* EXERCISE DESCRIPTION *
The whole listing should come back exactly as written, except for the pictures.

# # # # #

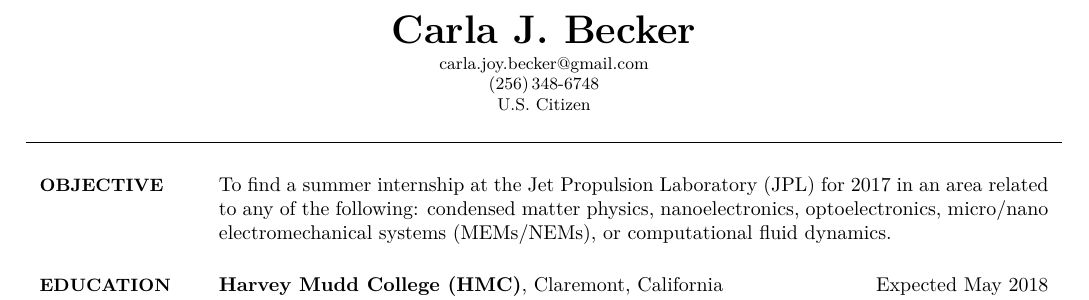
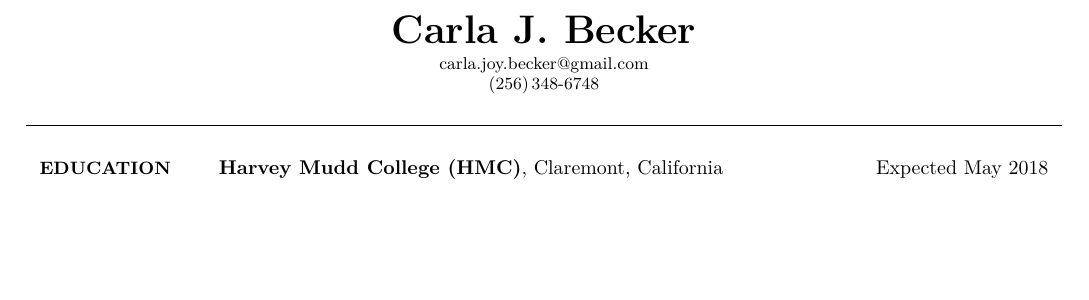
Before and after one commit to carlacupcake/carla-becker-resume, a LaTeX CV (Becker-Current-Resume.tex): part of page 1 of 2, cut so that both start at the same text, the shorter picture padded with empty space. The pictures show the PDF file Becker-Current-Resume.pdf that the author committed with the source.

Commit message:
Back to general from JPLv4

```diff
--- a/Becker-Current-Resume.tex
+++ b/Becker-Current-Resume.tex
@@ -77,23 +77,10 @@
 carla.joy.becker@gmail.com
 \\
 (256)\,348-6748
-\\
-U.S. Citizen
 \end{subtitle}
 \vspace{2mm}
 \hrule
 \begin{body}
-
-%%%%%%%%%%%%%%%
-%% OBJECTIVE %%
-%%%%%%%%%%%%%%%
-
-\section
-{Objective}
-{Objective}
-{PDF:Objective}
-
-To find a summer internship at the Jet Propulsion Laboratory (JPL) for 2017 in an area related to any of the following: condensed matter physics, nanoelectronics, optoelectronics, micro/nano electromechanical systems (MEMs/NEMs), or computational fluid dynamics.
 
 %%%%%%%%%%%%%%%
 %% EDUCATION %%
```
Also changed, not shown: Becker-Current-Resume.pdf, 3 other files.
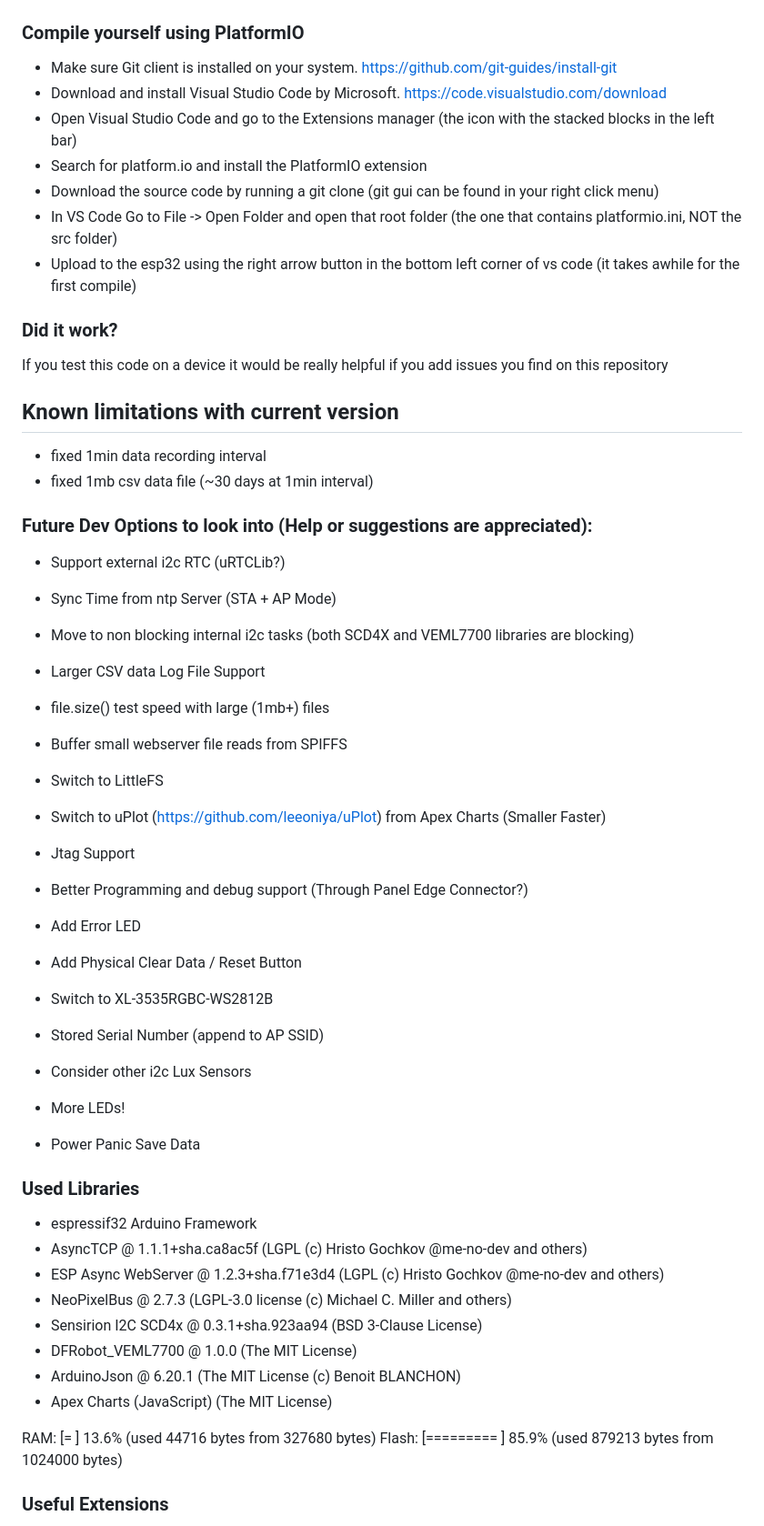
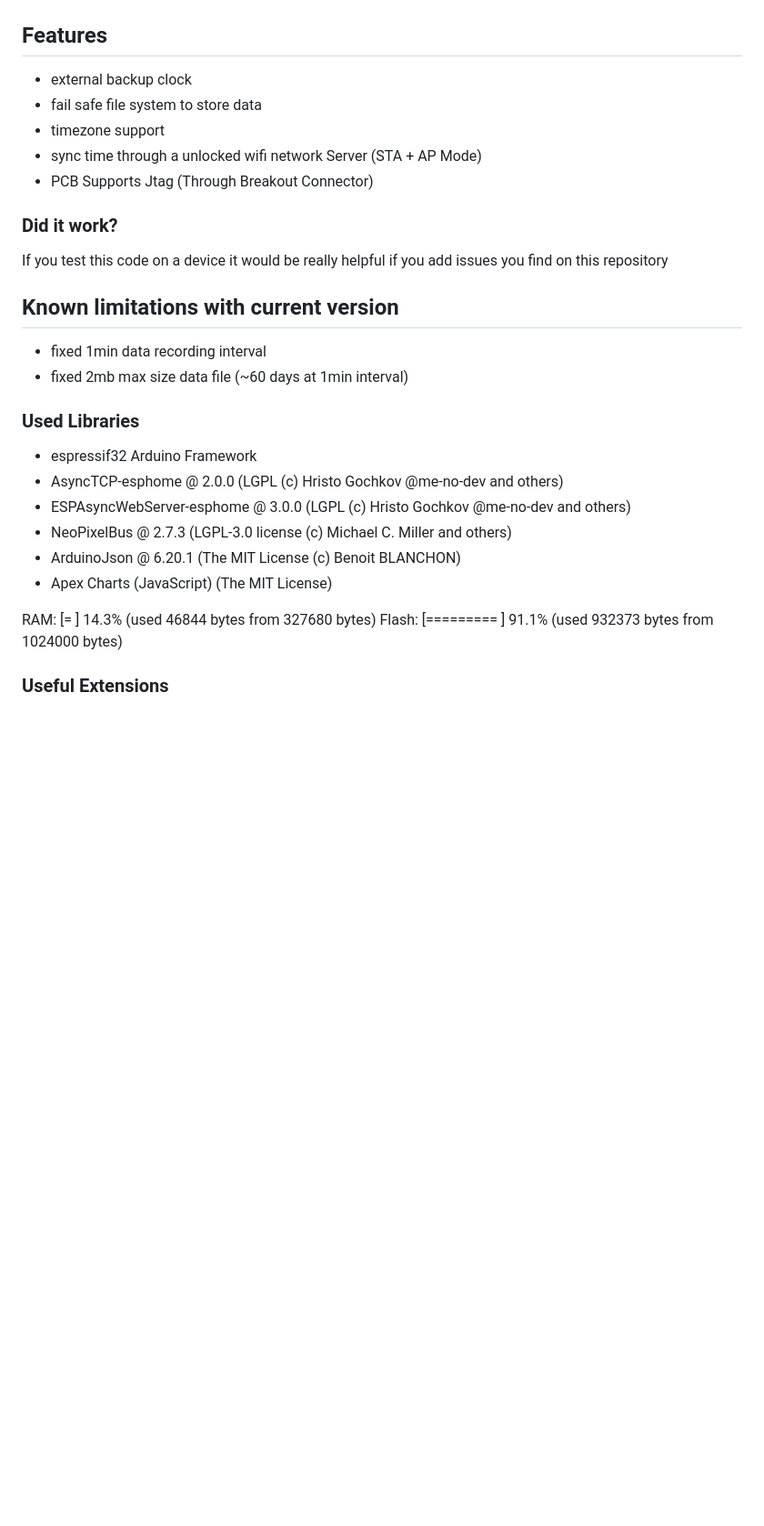
Before and after one commit to CDFER/Kea-CO2, a Markdown page: README.md, the part around the change printed below. Shown: that part at 91% size. Drawn GitHub-style; blank space fills up the shorter version.

```diff
--- a/README.md
+++ b/README.md
@@ -9,16 +9,12 @@ A ESP32 Firmware written in Arduino C++ and works with the SCD4x CO2 Sensors fro
 ## 🖼️ User interface
 ![User interface](/images/ui1.png)
 
-### Compile yourself using PlatformIO
-
-- Make sure Git client is installed on your system. https://github.com/git-guides/install-git
-- Download and install Visual Studio Code by Microsoft. https://code.visualstudio.com/download
-- Open Visual Studio Code and go to the Extensions manager (the icon with the stacked blocks in the left bar)
-- Search for platform.io and install the PlatformIO extension
-- Download the source code by running a git clone (git gui can be found in your right click menu)
-- In VS Code Go to File -> Open Folder and open that root folder (the one that contains platformio.ini, NOT the src folder)
-- Upload to the esp32 using the right arrow button in the bottom left corner of vs code (it takes awhile for the first compile)
-
+## Features
+- external backup clock
+- fail safe file system to store data
+- timezone support
+- sync time through a unlocked wifi network Server (STA + AP Mode)
+- PCB Supports Jtag (Through Breakout Connector)
 
 ### Did it work?
 
@@ -28,43 +24,20 @@ If you test this code on a device it would be really helpful if you add issues y
 ## Known limitations with current version
 
 - fixed 1min data recording interval
-- fixed 1mb csv data file (~30 days at 1min interval)
+- fixed 2mb max size data file (~60 days at 1min interval)
 
-
-### Future Dev Options to look into (Help or suggestions are appreciated):
-
-- Support external i2c RTC (uRTCLib?)
-- Sync Time from ntp Server (STA + AP Mode)
-- Move to non blocking internal i2c tasks (both SCD4X and VEML7700 libraries are blocking)
-- Larger CSV data Log File Support
-- file.size() test speed with large (1mb+) files
-- Buffer small webserver file reads from SPIFFS
-- Switch to LittleFS
-- Switch to uPlot (https://github.com/leeoniya/uPlot) from Apex Charts (Smaller Faster)
-
-- Jtag Support
-- Better Programming and debug support (Through Panel Edge Connector?)
-- Add Error LED
-- Add Physical Clear Data / Reset Button
-- Switch to XL-3535RGBC-WS2812B
-- Stored Serial Number (append to AP SSID)
-- Consider other i2c Lux Sensors
-- More LEDs!
-- Power Panic Save Data
 
 ### Used Libraries
 
 - espressif32 Arduino Framework
-- AsyncTCP @ 1.1.1+sha.ca8ac5f (LGPL (c) Hristo Gochkov @me-no-dev and others)
-- ESP Async WebServer @ 1.2.3+sha.f71e3d4 (LGPL (c) Hristo Gochkov @me-no-dev and others)
+- AsyncTCP-esphome @ 2.0.0 (LGPL (c) Hristo Gochkov @me-no-dev and others)
+- ESPAsyncWebServer-esphome @ 3.0.0 (LGPL (c) Hristo Gochkov @me-no-dev and others)
 - NeoPixelBus @ 2.7.3 (LGPL-3.0 license (c) Michael C. Miller and others)
-- Sensirion I2C SCD4x @ 0.3.1+sha.923aa94 (BSD 3-Clause License)
-- DFRobot_VEML7700 @ 1.0.0 (The MIT License)
 - ArduinoJson @ 6.20.1 (The MIT License (c) Benoit BLANCHON)
 - Apex Charts (JavaScript) (The MIT License)
 
-RAM:   [=         ]  13.6% (used 44716 bytes from 327680 bytes)
-Flash: [========= ]  85.9% (used 879213 bytes from 1024000 bytes)
+RAM:   [=         ]  14.3% (used 46844 bytes from 327680 bytes)
+Flash: [========= ]  91.1% (used 932373 bytes from 1024000 bytes)
 
 ### Useful Extensions
 
```
Also changed, not shown: other parts of README.md (+3 -6 lines), images/Schematic.png, 10 other files.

# # # # #

* OUTPUT FOR THIS EXERCISE *
Before and after one commit to carlacupcake/carla-becker-resume, a LaTeX CV (Becker-Current-Resume.tex): part of page 1 of 2, cut so that both start at the same text, the shorter picture padded with empty space. The pictures show the PDF file Becker-Current-Resume.pdf that the author committed with the source.

Commit message:
Back to general from JPLv4

```diff
--- a/Becker-Current-Resume.tex
+++ b/Becker-Current-Resume.tex
@@ -77,23 +77,10 @@
 carla.joy.becker@gmail.com
 \\
 (256)\,348-6748
-\\
-U.S. Citizen
 \end{subtitle}
 \vspace{2mm}
 \hrule
 \begin{body}
-
-%%%%%%%%%%%%%%%
-%% OBJECTIVE %%
-%%%%%%%%%%%%%%%
-
-\section
-{Objective}
-{Objective}
-{PDF:Objective}
-
-To find a summer internship at the Jet Propulsion Laboratory (JPL) for 2017 in an area related to any of the following: condensed matter physics, nanoelectronics, optoelectronics, micro/nano electromechanical systems (MEMs/NEMs), or computational fluid dynamics.
 
 %%%%%%%%%%%%%%%
 %% EDUCATION %%
```
Also changed, not shown: Becker-Current-Resume.pdf, 3 other files.
Before and after one commit to CDFER/Kea-CO2, a Markdown page: README.md, the part around the change printed below. Shown: that part at 91% size. Drawn GitHub-style; blank space fills up the shorter version.

```diff
--- a/README.md
+++ b/README.md
@@ -9,16 +9,12 @@ A ESP32 Firmware written in Arduino C++ and works with the SCD4x CO2 Sensors fro
 ## 🖼️ User interface
 ![User interface](/images/ui1.png)
 
-### Compile yourself using PlatformIO
-
-- Make sure Git client is installed on your system. https://github.com/git-guides/install-git
-- Download and install Visual Studio Code by Microsoft. https://code.visualstudio.com/download
-- Open Visual Studio Code and go to the Extensions manager (the icon with the stacked blocks in the left bar)
-- Search for platform.io and install the PlatformIO extension
-- Download the source code by running a git clone (git gui can be found in your right click menu)
-- In VS Code Go to File -> Open Folder and open that root folder (the one that contains platformio.ini, NOT the src folder)
-- Upload to the esp32 using the right arrow button in the bottom left corner of vs code (it takes awhile for the first compile)
-
+## Features
+- external backup clock
+- fail safe file system to store data
+- timezone support
+- sync time through a unlocked wifi network Server (STA + AP Mode)
+- PCB Supports Jtag (Through Breakout Connector)
 
 ### Did it work?
 
@@ -28,43 +24,20 @@ If you test this code on a device it would be really helpful if you add issues y
 ## Known limitations with current version
 
 - fixed 1min data recording interval
-- fixed 1mb csv data file (~30 days at 1min interval)
+- fixed 2mb max size data file (~60 days at 1min interval)
 
-
-### Future Dev Options to look into (Help or suggestions are appreciated):
-
-- Support external i2c RTC (uRTCLib?)
-- Sync Time from ntp Server (STA + AP Mode)
-- Move to non blocking internal i2c tasks (both SCD4X and VEML7700 libraries are blocking)
-- Larger CSV data Log File Support
-- file.size() test speed with large (1mb+) files
-- Buffer small webserver file reads from SPIFFS
-- Switch to LittleFS
-- Switch to uPlot (https://github.com/leeoniya/uPlot) from Apex Charts (Smaller Faster)
-
-- Jtag Support
-- Better Programming and debug support (Through Panel Edge Connector?)
-- Add Error LED
-- Add Physical Clear Data / Reset Button
-- Switch to XL-3535RGBC-WS2812B
-- Stored Serial Number (append to AP SSID)
-- Consider other i2c Lux Sensors
-- More LEDs!
-- Power Panic Save Data
 
 ### Used Libraries
 
 - espressif32 Arduino Framework
-- AsyncTCP @ 1.1.1+sha.ca8ac5f (LGPL (c) Hristo Gochkov @me-no-dev and others)
-- ESP Async WebServer @ 1.2.3+sha.f71e3d4 (LGPL (c) Hristo Gochkov @me-no-dev and others)
+- AsyncTCP-esphome @ 2.0.0 (LGPL (c) Hristo Gochkov @me-no-dev and others)
+- ESPAsyncWebServer-esphome @ 3.0.0 (LGPL (c) Hristo Gochkov @me-no-dev and others)
 - NeoPixelBus @ 2.7.3 (LGPL-3.0 license (c) Michael C. Miller and others)
-- Sensirion I2C SCD4x @ 0.3.1+sha.923aa94 (BSD 3-Clause License)
-- DFRobot_VEML7700 @ 1.0.0 (The MIT License)
 - ArduinoJson @ 6.20.1 (The MIT License (c) Benoit BLANCHON)
 - Apex Charts (JavaScript) (The MIT License)
 
-RAM:   [=         ]  13.6% (used 44716 bytes from 327680 bytes)
-Flash: [========= ]  85.9% (used 879213 bytes from 1024000 bytes)
+RAM:   [=         ]  14.3% (used 46844 bytes from 327680 bytes)
+Flash: [========= ]  91.1% (used 932373 bytes from 1024000 bytes)
 
 ### Useful Extensions
 
```
Also changed, not shown: other parts of README.md (+3 -6 lines), images/Schematic.png, 10 other files.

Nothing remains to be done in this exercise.